━━━━━ Exercise input

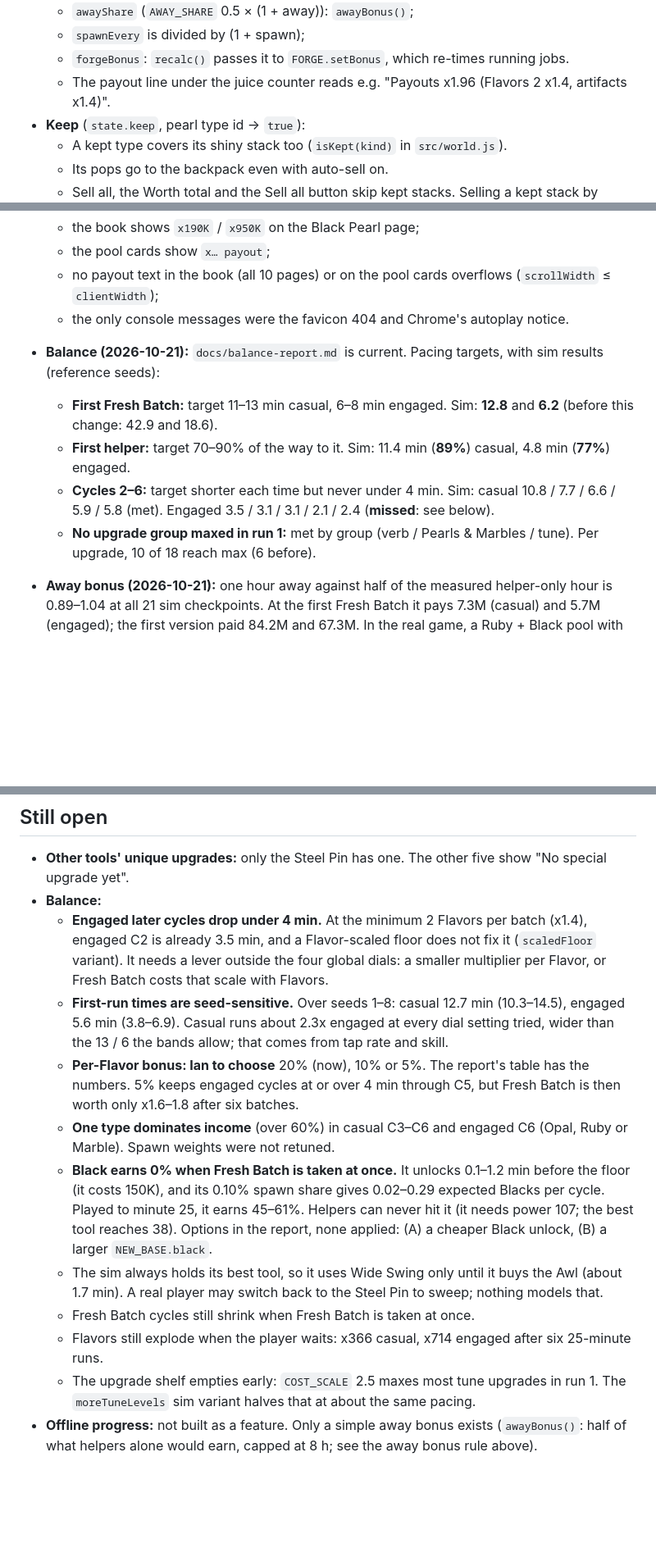
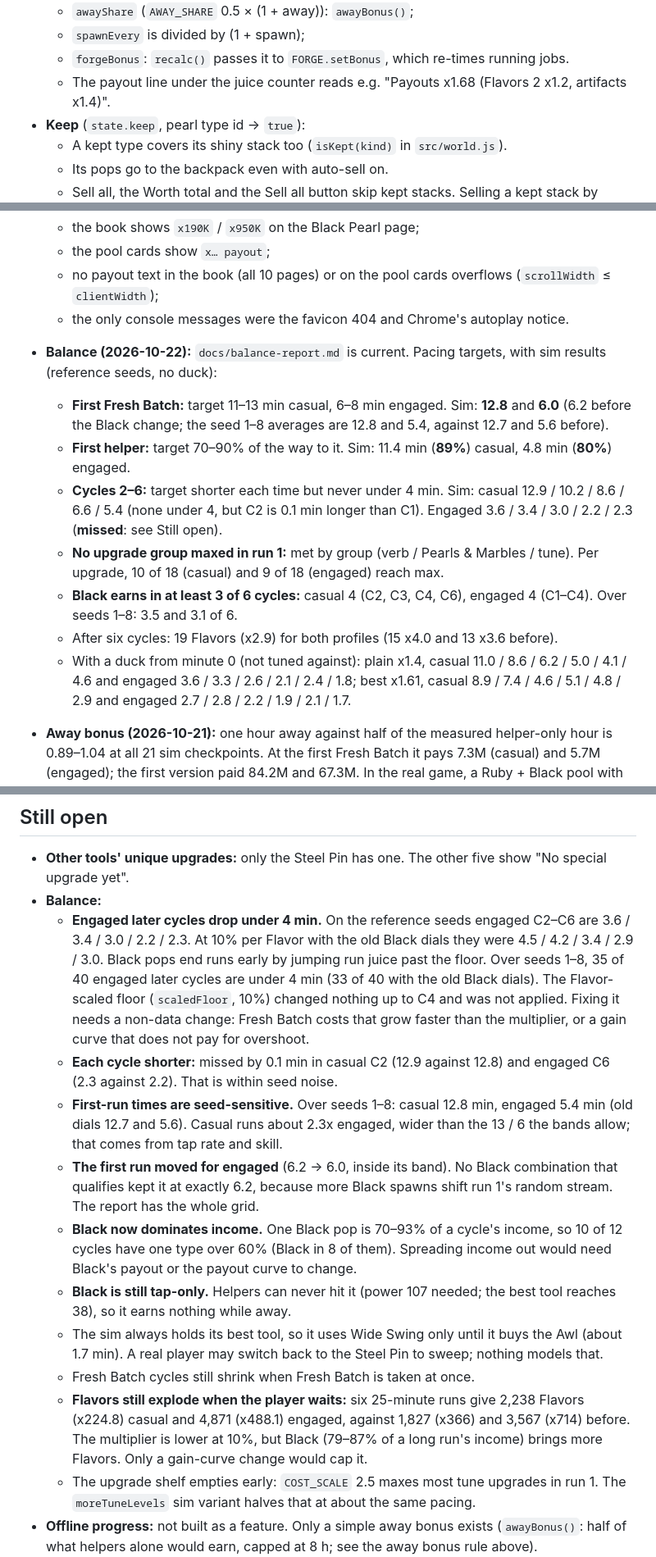
Before and after one commit to iangopen/poppit, a Markdown page: CLAUDE.md, 3 parts joined by grey strips. Shown at 82% size. Rendered like a GitHub page; blank space fills up the shorter version.

Commit message:
CLAUDE.md: 2026-10-22 pacing dials, sim duck flags and variants, open items; docs/last-session.md
Co-Authored-By: Claude Opus 5.5 <noreply@anthropic.com>

```diff
--- a/CLAUDE.md
+++ b/CLAUDE.md
@@ -62,7 +62,7 @@ Single-file browser idle/clicker game: pop pearls for juice, buy upgrades, Fresh
   - `awayShare` (`AWAY_SHARE` 0.5 × (1 + away)): `awayBonus()`;
   - `spawnEvery` is divided by (1 + spawn);
   - `forgeBonus`: `recalc()` passes it to `FORGE.setBonus`, which re-times running jobs.
-  - The payout line under the juice counter reads e.g. "Payouts x1.96 (Flavors 2 x1.4, artifacts x1.4)".
+  - The payout line under the juice counter reads e.g. "Payouts x1.68 (Flavors 2 x1.2, artifacts x1.4)".
 - **Keep** (`state.keep`, pearl type id → `true`):
   - A kept type covers its shiny stack too (`isKept(kind)` in `src/world.js`).
   - Its pops go to the backpack even with auto-sell on.
@@ -255,11 +256,14 @@ Single-file browser idle/clicker game: pop pearls for juice, buy upgrades, Fresh
   - the pool cards show `x… payout`;
   - no payout text in the book (all 10 pages) or on the pool cards overflows (`scrollWidth` ≤ `clientWidth`);
   - the only console messages were the favicon 404 and Chrome's autoplay notice.
-- **Balance (2026-10-21):** `docs/balance-report.md` is current. Pacing targets, with sim results (reference seeds):
-  - **First Fresh Batch:** target 11–13 min casual, 6–8 min engaged. Sim: **12.8** and **6.2** (before this change: 42.9 and 18.6).
-  - **First helper:** target 70–90% of the way to it. Sim: 11.4 min (**89%**) casual, 4.8 min (**77%**) engaged.
-  - **Cycles 2–6:** target shorter each time but never under 4 min. Sim: casual 10.8 / 7.7 / 6.6 / 5.9 / 5.8 (met). Engaged 3.5 / 3.1 / 3.1 / 2.1 / 2.4 (**missed**: see below).
-  - **No upgrade group maxed in run 1:** met by group (verb / Pearls & Marbles / tune). Per upgrade, 10 of 18 reach max (6 before).
+- **Balance (2026-10-22):** `docs/balance-report.md` is current. Pacing targets, with sim results (reference seeds, no duck):
+  - **First Fresh Batch:** target 11–13 min casual, 6–8 min engaged. Sim: **12.8** and **6.0** (6.2 before the Black change; the seed 1–8 averages are 12.8 and 5.4, against 12.7 and 5.6 before).
+  - **First helper:** target 70–90% of the way to it. Sim: 11.4 min (**89%**) casual, 4.8 min (**80%**) engaged.
+  - **Cycles 2–6:** target shorter each time but never under 4 min. Sim: casual 12.9 / 10.2 / 8.6 / 6.6 / 5.4 (none under 4, but C2 is 0.1 min longer than C1). Engaged 3.6 / 3.4 / 3.0 / 2.2 / 2.3 (**missed**: see Still open).
+  - **No upgrade group maxed in run 1:** met by group (verb / Pearls & Marbles / tune). Per upgrade, 10 of 18 (casual) and 9 of 18 (engaged) reach max.
+  - **Black earns in at least 3 of 6 cycles:** casual 4 (C2, C3, C4, C6), engaged 4 (C1–C4). Over seeds 1–8: 3.5 and 3.1 of 6.
+  - After six cycles: 19 Flavors (x2.9) for both profiles (15 x4.0 and 13 x3.6 before).
+  - With a duck from minute 0 (not tuned against): plain x1.4, casual 11.0 / 8.6 / 6.2 / 5.0 / 4.1 / 4.6 and engaged 3.6 / 3.3 / 2.6 / 2.1 / 2.4 / 1.8; best x1.61, casual 8.9 / 7.4 / 4.6 / 5.1 / 4.8 / 2.9 and engaged 2.7 / 2.8 / 2.2 / 1.9 / 2.1 / 1.7.
 - **Away bonus (2026-10-21):** one hour away against half of the measured helper-only hour is 0.89–1.04 at all 21 sim checkpoints. At the first Fresh Batch it pays 7.3M (casual) and 5.7M (engaged); the first version paid 84.2M and 67.3M. In the real game, a Ruby + Black pool with the Steel Pin makes helpers pop only Roses (harness check).
 
 - **Artifacts and Keep (2026-10-21), checked in headless Chrome** (the Chrome extension was not connected) at 1280×800 and 390×844:
@@ -296,14 +300,15 @@ Single-file browser idle/clicker game: pop pearls for juice, buy upgrades, Fresh
 
 - **Other tools' unique upgrades:** only the Steel Pin has one. The other five show "No special upgrade yet".
 - **Balance:**
-  - **Engaged later cycles drop under 4 min.** At the minimum 2 Flavors per batch (x1.4), engaged C2 is already 3.5 min, and a Flavor-scaled floor does not fix it (`scaledFloor` variant). It needs a lever outside the four global dials: a smaller multiplier per Flavor, or Fresh Batch costs that scale with Flavors.
-  - **First-run times are seed-sensitive.** Over seeds 1–8: casual 12.7 min (10.3–14.5), engaged 5.6 min (3.8–6.9). Casual runs about 2.3x engaged at every dial setting tried, wider than the 13 / 6 the bands allow; that comes from tap rate and skill.
-  - **Per-Flavor bonus: Ian to choose** 20% (now), 10% or 5%. The report's table has the numbers. 5% keeps engaged cycles at or over 4 min through C5, but Fresh Batch is then worth only x1.6–1.8 after six batches.
-  - **One type dominates income** (over 60%) in casual C3–C6 and engaged C6 (Opal, Ruby or Marble). Spawn weights were not retuned.
-  - **Black earns 0% when Fresh Batch is taken at once.** It unlocks 0.1–1.2 min before the floor (it costs 150K), and its 0.10% spawn share gives 0.02–0.29 expected Blacks per cycle. Played to minute 25, it earns 45–61%. Helpers can never hit it (it needs power 107; the best tool reaches 38). Options in the report, none applied: (A) a cheaper Black unlock, (B) a larger `NEW_BASE.black`.
+  - **Engaged later cycles drop under 4 min.** On the reference seeds engaged C2–C6 are 3.6 / 3.4 / 3.0 / 2.2 / 2.3. At 10% per Flavor with the old Black dials they were 4.5 / 4.2 / 3.4 / 2.9 / 3.0. Black pops end runs early by jumping run juice past the floor. Over seeds 1–8, 35 of 40 engaged later cycles are under 4 min (33 of 40 with the old Black dials). The Flavor-scaled floor (`scaledFloor`, 10%) changed nothing up to C4 and was not applied. Fixing it needs a non-data change: Fresh Batch costs that grow faster than the multiplier, or a gain curve that does not pay for overshoot.
+  - **Each cycle shorter:** missed by 0.1 min in casual C2 (12.9 against 12.8) and engaged C6 (2.3 against 2.2). That is within seed noise.
+  - **First-run times are seed-sensitive.** Over seeds 1–8: casual 12.8 min, engaged 5.4 min (old dials 12.7 and 5.6). Casual runs about 2.3x engaged, wider than the 13 / 6 the bands allow; that comes from tap rate and skill.
+  - **The first run moved for engaged** (6.2 → 6.0, inside its band). No Black combination that qualifies kept it at exactly 6.2, because more Black spawns shift run 1's random stream. The report has the whole grid.
+  - **Black now dominates income.** One Black pop is 70–93% of a cycle's income, so 10 of 12 cycles have one type over 60% (Black in 8 of them). Spreading income out would need Black's payout or the payout curve to change.
+  - **Black is still tap-only.** Helpers can never hit it (power 107 needed; the best tool reaches 38), so it earns nothing while away.
   - The sim always holds its best tool, so it uses Wide Swing only until it buys the Awl (about 1.7 min). A real player may switch back to the Steel Pin to sweep; nothing models that.
   - Fresh Batch cycles still shrink when Fresh Batch is taken at once.
-  - Flavors still explode when the player waits: x366 casual, x714 engaged after six 25-minute runs.
+  - **Flavors still explode when the player waits:** six 25-minute runs give 2,238 Flavors (x224.8) casual and 4,871 (x488.1) engaged, against 1,827 (x366) and 3,567 (x714) before. The multiplier is lower at 10%, but Black (79–87% of a long run's income) brings more Flavors. Only a gain-curve change would cap it.
   - The upgrade shelf empties early: `COST_SCALE` 2.5 maxes most tune upgrades in run 1. The `moreTuneLevels` sim variant halves that at about the same pacing.
 - **Offline progress:** not built as a feature. Only a simple away bonus exists (`awayBonus()`: half of what helpers alone would earn, capped at 8 h; see the away bonus rule above).
 - **Save sync between devices:** not built. Moving a save is manual (code or file). Tested only on desktop Chrome so far; iOS Safari `pagehide` and the clipboard on phones are not yet verified on a device.
```
Also changed, not shown: other parts of CLAUDE.md (+12 -11 lines), docs/last-session.md (+112 -118 lines).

━━━━━━━━━━

Exercise requirements: Please give back exactly the lines from the first line of the records above through the line containing "CLAUDE.md: 2026-10-22 pacing", only those and both included, with the pictures removed.

Written reply:
Before and after one commit to iangopen/poppit, a Markdown page: CLAUDE.md, 3 parts joined by grey strips. Shown at 82% size. Rendered like a GitHub page; blank space fills up the shorter version.

Commit message:
CLAUDE.md: 2026-10-22 pacing dials, sim duck flags and variants, open items; docs/last-session.md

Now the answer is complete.